Results of the statistical analyses appear in Tables 1 and 2. Table 1 outlines the statistical significance of 27 of the WWB stylistic measurements. Nine of the stylistic measurements showed statistical correlation with essay quality. Table 2 indicates how CSU's WWB limits and ranges might be revised, based on the standard deviations for each stylistic measurement.

Significance of Stylistic Measurements

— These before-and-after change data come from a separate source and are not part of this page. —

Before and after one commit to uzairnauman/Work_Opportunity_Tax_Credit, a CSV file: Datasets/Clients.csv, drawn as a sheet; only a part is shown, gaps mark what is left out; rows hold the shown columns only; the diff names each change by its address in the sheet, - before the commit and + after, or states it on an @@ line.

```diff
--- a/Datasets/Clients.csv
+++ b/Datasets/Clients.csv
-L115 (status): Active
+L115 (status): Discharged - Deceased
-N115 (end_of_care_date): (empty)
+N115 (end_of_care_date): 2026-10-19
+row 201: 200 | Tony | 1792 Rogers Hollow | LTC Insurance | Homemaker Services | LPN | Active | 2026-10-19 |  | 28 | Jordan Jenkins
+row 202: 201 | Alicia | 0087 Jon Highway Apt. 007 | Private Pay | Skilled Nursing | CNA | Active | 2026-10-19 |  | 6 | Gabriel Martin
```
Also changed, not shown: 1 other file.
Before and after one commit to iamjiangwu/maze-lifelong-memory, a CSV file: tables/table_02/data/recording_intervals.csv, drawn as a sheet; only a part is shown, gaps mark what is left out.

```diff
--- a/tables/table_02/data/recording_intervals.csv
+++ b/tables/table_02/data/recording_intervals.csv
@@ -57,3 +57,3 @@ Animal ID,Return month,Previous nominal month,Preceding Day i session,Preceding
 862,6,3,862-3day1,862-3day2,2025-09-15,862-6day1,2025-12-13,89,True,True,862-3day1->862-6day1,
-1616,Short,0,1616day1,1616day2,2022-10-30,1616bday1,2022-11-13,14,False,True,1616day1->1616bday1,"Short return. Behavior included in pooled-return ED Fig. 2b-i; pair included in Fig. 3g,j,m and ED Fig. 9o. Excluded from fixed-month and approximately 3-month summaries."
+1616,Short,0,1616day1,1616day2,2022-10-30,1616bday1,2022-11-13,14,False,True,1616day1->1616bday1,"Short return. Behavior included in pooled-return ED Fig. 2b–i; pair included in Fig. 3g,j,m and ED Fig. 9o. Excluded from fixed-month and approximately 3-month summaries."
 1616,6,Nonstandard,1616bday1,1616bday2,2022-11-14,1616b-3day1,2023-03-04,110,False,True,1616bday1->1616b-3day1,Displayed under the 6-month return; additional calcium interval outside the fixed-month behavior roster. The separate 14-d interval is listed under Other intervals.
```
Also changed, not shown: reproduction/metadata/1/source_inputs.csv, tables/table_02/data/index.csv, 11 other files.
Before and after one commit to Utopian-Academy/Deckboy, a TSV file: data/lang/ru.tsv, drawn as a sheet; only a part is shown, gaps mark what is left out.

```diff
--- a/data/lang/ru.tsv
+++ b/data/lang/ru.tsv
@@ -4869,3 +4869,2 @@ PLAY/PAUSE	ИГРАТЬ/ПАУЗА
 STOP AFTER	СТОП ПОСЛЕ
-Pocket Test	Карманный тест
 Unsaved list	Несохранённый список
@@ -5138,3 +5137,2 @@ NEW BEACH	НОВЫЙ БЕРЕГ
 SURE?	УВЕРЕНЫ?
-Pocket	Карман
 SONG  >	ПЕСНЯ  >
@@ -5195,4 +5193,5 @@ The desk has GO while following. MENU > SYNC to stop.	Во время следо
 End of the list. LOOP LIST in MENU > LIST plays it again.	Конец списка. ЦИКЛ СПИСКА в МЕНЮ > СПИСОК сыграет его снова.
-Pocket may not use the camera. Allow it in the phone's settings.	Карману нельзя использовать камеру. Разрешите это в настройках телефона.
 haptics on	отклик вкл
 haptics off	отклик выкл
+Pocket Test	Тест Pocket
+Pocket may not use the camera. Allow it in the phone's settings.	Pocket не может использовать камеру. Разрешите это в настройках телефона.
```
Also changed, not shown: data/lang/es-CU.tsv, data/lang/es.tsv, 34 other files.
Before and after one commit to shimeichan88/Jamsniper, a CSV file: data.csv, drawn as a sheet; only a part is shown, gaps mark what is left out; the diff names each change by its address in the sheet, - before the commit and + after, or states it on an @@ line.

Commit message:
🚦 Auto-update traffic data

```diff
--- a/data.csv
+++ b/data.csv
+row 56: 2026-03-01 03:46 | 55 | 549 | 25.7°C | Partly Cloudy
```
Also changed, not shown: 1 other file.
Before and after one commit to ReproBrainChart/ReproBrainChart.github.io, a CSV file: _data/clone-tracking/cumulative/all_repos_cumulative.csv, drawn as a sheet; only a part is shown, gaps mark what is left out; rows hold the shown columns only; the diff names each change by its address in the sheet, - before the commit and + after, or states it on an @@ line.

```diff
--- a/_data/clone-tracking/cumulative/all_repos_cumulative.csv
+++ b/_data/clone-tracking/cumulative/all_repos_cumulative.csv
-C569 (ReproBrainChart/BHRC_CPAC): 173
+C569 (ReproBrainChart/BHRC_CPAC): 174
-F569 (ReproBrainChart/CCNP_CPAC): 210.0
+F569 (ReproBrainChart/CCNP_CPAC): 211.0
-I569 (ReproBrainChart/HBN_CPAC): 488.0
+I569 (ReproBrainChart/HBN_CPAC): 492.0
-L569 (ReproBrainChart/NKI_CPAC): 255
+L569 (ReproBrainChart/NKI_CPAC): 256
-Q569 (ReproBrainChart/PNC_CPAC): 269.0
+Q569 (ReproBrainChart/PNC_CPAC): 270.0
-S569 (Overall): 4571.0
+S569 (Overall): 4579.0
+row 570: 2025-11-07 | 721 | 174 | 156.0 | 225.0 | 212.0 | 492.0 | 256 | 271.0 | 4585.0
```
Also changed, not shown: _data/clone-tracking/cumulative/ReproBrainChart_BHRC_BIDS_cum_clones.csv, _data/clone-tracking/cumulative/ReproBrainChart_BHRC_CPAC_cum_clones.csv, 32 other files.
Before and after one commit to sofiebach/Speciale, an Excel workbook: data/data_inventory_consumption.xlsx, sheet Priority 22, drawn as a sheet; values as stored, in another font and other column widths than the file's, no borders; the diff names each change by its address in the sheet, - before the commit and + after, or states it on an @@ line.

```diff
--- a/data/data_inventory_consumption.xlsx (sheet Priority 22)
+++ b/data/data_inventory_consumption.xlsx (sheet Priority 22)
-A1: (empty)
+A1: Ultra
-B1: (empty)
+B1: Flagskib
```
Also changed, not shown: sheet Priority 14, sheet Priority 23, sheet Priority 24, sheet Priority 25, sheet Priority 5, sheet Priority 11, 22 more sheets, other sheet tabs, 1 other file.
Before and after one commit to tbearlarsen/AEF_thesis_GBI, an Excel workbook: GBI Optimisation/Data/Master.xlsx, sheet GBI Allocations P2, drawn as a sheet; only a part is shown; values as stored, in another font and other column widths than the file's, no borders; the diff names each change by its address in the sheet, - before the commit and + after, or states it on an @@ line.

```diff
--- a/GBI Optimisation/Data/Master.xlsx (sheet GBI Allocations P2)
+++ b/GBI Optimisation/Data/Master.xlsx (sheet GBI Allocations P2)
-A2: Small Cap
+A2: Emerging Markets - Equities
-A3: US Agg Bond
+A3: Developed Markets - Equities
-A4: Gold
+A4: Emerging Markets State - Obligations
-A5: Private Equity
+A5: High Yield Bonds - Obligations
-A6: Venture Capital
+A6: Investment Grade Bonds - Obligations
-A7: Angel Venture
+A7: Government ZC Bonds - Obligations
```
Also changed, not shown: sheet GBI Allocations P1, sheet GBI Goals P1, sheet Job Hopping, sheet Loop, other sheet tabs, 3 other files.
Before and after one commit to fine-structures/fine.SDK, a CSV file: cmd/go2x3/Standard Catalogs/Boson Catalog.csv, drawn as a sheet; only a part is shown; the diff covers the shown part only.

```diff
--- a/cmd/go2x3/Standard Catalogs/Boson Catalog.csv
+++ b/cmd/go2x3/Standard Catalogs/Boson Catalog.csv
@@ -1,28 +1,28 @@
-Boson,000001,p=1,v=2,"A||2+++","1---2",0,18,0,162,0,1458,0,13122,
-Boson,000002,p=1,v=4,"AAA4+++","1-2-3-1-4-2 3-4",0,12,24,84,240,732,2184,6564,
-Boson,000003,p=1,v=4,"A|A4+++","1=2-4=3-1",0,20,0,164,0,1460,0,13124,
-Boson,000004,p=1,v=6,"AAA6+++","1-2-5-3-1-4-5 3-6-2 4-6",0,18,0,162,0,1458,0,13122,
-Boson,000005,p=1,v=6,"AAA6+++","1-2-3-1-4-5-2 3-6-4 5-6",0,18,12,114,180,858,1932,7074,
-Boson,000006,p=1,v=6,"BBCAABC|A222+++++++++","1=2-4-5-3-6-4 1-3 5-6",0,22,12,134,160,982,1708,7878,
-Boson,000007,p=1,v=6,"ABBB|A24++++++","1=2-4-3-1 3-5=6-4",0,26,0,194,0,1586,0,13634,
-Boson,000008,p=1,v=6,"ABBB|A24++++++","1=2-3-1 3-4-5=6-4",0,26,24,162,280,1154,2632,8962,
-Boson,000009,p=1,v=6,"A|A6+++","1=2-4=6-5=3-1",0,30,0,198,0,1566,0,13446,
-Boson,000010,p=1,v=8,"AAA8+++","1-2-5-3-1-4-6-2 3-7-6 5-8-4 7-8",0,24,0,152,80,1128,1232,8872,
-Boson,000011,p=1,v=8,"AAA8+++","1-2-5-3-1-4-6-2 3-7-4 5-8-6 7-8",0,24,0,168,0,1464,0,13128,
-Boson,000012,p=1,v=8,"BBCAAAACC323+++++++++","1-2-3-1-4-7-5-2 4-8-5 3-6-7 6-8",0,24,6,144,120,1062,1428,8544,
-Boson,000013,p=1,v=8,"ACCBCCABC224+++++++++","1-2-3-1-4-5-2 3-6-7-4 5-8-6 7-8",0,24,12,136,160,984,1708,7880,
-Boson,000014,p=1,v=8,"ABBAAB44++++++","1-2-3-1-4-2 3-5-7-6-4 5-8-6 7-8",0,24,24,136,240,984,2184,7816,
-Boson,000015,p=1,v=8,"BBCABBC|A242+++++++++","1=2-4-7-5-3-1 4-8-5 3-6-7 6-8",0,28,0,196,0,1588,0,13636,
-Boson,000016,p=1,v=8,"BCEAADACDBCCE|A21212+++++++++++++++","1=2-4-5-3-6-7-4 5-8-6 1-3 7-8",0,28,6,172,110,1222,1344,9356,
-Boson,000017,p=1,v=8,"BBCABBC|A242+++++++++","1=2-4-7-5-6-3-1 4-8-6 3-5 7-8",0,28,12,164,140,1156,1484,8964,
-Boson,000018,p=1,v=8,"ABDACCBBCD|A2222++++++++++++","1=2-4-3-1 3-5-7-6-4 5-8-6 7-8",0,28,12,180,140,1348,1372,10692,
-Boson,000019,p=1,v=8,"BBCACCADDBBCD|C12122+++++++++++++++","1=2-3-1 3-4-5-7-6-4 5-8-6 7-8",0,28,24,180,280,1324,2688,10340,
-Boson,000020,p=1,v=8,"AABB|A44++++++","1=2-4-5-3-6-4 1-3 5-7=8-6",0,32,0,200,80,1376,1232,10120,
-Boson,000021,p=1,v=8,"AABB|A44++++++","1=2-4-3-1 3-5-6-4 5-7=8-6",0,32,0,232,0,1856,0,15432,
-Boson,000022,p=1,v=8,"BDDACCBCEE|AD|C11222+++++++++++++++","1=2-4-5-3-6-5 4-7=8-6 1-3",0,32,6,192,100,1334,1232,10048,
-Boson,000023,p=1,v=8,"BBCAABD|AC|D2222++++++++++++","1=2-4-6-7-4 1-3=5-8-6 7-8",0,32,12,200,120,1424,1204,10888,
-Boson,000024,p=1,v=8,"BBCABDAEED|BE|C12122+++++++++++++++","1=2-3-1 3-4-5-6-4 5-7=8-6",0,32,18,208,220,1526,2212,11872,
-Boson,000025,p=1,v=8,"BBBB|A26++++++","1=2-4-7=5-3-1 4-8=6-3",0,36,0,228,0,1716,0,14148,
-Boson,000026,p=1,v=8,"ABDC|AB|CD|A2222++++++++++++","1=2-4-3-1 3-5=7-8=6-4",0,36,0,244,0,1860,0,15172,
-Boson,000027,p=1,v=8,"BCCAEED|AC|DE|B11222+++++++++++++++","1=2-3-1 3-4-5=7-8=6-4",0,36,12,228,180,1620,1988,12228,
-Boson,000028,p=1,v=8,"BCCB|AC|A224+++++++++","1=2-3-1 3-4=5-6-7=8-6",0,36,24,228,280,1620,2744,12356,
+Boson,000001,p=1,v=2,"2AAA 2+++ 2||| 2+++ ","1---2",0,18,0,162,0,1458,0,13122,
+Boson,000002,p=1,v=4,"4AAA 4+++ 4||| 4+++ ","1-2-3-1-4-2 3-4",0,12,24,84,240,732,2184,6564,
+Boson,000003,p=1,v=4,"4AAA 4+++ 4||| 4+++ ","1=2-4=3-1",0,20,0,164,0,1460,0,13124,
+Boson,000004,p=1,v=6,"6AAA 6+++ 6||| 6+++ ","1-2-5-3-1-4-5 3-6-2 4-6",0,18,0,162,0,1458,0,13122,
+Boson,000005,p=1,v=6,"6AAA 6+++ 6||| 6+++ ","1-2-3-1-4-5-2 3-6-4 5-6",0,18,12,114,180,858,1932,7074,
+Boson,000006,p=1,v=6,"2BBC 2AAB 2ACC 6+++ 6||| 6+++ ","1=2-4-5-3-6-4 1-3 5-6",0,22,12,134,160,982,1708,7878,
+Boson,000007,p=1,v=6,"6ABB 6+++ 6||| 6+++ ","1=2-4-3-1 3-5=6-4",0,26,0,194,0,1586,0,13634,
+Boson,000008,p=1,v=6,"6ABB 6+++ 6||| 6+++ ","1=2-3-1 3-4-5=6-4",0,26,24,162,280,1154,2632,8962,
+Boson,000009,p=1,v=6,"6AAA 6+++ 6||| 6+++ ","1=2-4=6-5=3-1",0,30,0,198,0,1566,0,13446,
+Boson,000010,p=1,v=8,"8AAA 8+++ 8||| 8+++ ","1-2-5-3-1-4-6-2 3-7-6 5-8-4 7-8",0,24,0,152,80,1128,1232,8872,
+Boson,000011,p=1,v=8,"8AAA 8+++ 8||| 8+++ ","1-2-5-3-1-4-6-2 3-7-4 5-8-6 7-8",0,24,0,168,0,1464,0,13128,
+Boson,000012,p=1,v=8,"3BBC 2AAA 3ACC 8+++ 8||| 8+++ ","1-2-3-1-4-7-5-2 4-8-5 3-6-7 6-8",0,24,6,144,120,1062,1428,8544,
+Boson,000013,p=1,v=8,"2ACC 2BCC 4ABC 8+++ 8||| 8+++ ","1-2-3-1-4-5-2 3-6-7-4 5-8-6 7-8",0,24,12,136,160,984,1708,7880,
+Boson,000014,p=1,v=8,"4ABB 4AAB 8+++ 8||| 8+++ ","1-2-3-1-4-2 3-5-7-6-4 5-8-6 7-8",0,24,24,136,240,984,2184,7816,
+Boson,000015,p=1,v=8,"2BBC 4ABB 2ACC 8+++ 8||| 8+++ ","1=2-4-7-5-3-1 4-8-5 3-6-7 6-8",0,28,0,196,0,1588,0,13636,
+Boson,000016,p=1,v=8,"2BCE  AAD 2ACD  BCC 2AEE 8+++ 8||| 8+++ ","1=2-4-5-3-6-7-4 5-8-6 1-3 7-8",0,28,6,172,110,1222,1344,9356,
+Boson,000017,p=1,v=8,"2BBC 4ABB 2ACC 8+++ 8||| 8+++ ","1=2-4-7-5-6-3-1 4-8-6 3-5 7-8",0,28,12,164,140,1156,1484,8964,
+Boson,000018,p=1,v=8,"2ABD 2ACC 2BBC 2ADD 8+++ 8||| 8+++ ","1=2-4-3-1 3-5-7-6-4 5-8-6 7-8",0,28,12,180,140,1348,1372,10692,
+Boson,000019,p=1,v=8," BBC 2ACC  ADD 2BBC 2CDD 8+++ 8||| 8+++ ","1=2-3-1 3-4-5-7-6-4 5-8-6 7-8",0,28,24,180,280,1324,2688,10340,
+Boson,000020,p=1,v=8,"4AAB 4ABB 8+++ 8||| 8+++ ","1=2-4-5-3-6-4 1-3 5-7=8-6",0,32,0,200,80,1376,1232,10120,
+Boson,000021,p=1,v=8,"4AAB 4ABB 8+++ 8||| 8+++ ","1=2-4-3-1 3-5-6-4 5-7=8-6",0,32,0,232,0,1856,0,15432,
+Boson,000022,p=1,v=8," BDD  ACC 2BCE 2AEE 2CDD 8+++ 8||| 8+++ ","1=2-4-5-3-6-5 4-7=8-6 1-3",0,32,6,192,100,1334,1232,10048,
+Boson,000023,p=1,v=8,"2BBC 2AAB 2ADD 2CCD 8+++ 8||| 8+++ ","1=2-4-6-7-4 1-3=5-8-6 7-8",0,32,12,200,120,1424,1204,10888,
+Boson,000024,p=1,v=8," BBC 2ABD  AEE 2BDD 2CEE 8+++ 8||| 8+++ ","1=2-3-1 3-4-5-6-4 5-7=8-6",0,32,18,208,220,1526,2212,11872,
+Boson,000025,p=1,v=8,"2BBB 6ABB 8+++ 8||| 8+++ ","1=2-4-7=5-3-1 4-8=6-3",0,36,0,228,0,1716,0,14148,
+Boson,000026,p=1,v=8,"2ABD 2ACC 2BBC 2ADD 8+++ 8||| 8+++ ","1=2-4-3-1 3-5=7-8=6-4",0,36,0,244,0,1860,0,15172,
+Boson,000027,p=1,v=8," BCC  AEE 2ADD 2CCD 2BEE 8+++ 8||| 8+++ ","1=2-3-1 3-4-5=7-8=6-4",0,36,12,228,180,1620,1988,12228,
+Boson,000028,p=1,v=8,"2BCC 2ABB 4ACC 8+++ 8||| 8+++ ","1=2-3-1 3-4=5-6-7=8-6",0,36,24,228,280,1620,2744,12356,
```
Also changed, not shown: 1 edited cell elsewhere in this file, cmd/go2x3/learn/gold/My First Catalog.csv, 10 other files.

The statistical correlation of the WWB stylistic measurements with holistic scores (Table 1) showed nine variables with significance (P<.05). However, several stylistic measurements representing syntactic maturity that we had expected to show correlation, such as percentage of complex sentences or conjunctions, did not show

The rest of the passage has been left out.